As previously reported, HTC has put its popular automatic photo and video editing app, Zoe, on the Play Store for non-HTC devices. Currently it is in beta and runs on HTC Sense 6 devices as well as the Nexus 5, LG G2 and G2 Pro, and Galaxy S4, S5 and Note 3. Compatibility is expected to widen when the app leaves beta later in the year.
Zoe makes a wonderful first impression. The interface looks great, making full use of the condensed fonts that are a big part of HTC Sense, but maintaining full consistency with the overall Android UI.
It’s also remarkably easy to use; you can make your first Zoe—a 30 second movie containing photos and video clips shot around the same time, and cut together to music—in little more than a couple of minutes. Anyone who has been frustrated by the slow and complicated process of video editing in the past will be shocked at how fast Zoe is too, with everything happening in almost real time.

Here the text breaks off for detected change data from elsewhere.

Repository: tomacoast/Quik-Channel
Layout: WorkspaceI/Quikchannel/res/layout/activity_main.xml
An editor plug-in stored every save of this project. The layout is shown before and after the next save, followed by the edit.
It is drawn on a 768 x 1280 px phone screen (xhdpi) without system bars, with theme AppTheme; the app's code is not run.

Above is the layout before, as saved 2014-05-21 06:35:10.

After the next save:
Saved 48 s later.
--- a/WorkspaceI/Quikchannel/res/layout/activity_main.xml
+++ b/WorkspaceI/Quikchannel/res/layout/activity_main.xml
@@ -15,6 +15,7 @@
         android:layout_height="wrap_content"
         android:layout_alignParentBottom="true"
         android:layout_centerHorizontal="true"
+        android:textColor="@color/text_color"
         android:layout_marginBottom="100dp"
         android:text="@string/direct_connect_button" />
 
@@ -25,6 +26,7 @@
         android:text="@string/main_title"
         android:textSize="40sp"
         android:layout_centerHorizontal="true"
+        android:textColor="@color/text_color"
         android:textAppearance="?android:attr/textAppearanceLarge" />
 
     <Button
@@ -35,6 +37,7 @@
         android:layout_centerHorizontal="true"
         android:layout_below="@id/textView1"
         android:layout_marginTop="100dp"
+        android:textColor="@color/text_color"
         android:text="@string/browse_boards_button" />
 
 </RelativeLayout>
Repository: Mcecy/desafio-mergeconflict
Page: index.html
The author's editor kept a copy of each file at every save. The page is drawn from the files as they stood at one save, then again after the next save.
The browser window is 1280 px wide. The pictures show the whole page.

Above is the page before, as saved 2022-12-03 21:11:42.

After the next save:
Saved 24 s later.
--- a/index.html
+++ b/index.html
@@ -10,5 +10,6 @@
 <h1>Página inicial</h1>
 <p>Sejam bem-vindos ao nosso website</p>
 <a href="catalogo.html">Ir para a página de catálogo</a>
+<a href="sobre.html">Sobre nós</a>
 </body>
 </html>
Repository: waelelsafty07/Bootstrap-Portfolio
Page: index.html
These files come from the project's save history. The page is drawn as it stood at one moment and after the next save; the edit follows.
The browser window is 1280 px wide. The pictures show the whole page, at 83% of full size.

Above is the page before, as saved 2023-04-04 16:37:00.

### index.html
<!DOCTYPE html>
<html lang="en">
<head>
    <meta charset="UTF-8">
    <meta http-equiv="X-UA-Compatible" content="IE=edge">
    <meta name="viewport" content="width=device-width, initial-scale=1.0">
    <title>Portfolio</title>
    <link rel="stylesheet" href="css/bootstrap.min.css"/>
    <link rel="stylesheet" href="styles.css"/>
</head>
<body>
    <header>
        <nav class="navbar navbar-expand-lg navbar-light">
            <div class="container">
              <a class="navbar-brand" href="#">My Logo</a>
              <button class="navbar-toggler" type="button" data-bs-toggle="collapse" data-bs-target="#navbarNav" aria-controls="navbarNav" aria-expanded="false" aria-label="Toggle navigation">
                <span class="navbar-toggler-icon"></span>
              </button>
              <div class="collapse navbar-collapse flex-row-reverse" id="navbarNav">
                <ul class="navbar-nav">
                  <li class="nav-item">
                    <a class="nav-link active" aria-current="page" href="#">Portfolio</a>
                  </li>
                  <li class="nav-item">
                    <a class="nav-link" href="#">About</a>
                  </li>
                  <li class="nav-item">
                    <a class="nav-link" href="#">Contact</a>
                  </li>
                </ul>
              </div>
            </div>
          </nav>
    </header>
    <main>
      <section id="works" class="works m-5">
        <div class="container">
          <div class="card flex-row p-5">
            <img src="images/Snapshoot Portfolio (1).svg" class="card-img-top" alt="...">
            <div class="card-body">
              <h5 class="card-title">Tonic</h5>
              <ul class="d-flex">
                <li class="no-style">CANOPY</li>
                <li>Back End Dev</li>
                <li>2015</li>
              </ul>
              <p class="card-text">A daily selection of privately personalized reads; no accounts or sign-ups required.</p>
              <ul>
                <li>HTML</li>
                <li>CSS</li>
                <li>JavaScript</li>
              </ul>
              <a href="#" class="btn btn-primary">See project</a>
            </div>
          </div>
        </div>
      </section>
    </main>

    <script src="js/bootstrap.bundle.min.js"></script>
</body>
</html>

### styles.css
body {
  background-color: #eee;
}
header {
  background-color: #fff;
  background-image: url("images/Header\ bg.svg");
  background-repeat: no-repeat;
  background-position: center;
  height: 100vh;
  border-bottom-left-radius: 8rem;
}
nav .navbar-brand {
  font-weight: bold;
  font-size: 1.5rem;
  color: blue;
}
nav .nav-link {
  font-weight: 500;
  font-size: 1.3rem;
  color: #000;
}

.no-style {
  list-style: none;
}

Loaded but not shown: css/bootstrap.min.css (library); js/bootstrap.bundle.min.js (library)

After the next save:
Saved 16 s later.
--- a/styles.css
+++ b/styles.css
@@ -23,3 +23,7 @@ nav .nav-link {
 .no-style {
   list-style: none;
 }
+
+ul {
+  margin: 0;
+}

Make your first Zoe
This is how it works. When you create a new Zoe the app automatically picks your most recent photos and videos, slaps on a music track and begins playing your movie.
All of the content on your phone is displayed on the main screen, and you can add or remove each item from your Zoe simply by tapping it. The clips are used in a random fashion by default, though you can long press on a photo or video clip and set it to be either the first or last one used. It’s also possible to set your content to be used it chronological order.
A swipe to the left tab gives you a series of 12 themes to choose from. The main difference between them is the Instagram-style filters added to the content, as well as the default music track and the transitions between all the shots—hard cuts, wipes, fades and so on.
A swipe to the right-most tab lets you control the music. You get a few tracks included by default, and you can download more stock tunes from the Zoe database, or add your own from any you’ve got stored on your device. Zoes are limited to 30 seconds, so you need to pick your track wisely if you use your own.
From there you post your Zoe to zoe.com, and can also share it with a wide number of other services. All the rendering happens remotely. The content is uploaded, and will take around five or ten minutes depending on the speed of your internet connection. Shortly after you’ll receive a notification telling you that your Zoe is ready to be viewed.
Zoe.com is a fledgling social network on which you can follow others, and has a interesting feature of allowing your friends to remix your own Zoes.
Whether or not zoe.com gains any real traction remains to be seen. Until then, most users are more likely to be sharing their finished works on Twitter or Facebook in order to get people to see it.
The simplicity that runs right through Zoe is by far its biggest strength. Producing your own mini-movie is so painless that it becomes highly accessible to literally anyone.
But the app is still in beta, and while it was perfectly stable, it does feel unfinished.
For instance, there’s no way of choosing which folders the content from your phone is pulled from—we inevitably ended up with a mess of screenshots included among our photos and videos (although interestingly, it does work pretty well with screenshots, and we could imagine some developers using Zoe to create a quick promo video for their apps).
The way it handles portrait photos is not ideal, using a pillar box type effect when zooming would surely be better. And we found that we would actually have liked a bit more control over how the Zoes were made—adding more control to the editing process would defeat the object, but we’d like to be able prioritise certain content over others, such as getting more video than others.
And finally, it would be great if there were an option to make Zoes longer than 30 seconds. This limit was no doubt chosen to keep the movies to a shareable length, and for most uses it is about right. But occasionally we did find it quite limiting, especially when there was a lot of content we wanted to cram into a single Zoe.
On the whole, Zoe is a triumph. Opening it up to non-HTC users should give the social parts of the service a greater chance of success, and maybe the company should even consider an iPhone version, especially if building the brand is HTC’s main motivation in releasing it as a standalone app.
If you have a compatible device, it’s well worth trying out.
With speed and ease of use at its heart, there's no reason why Zoe shouldn't become a big success for HTC.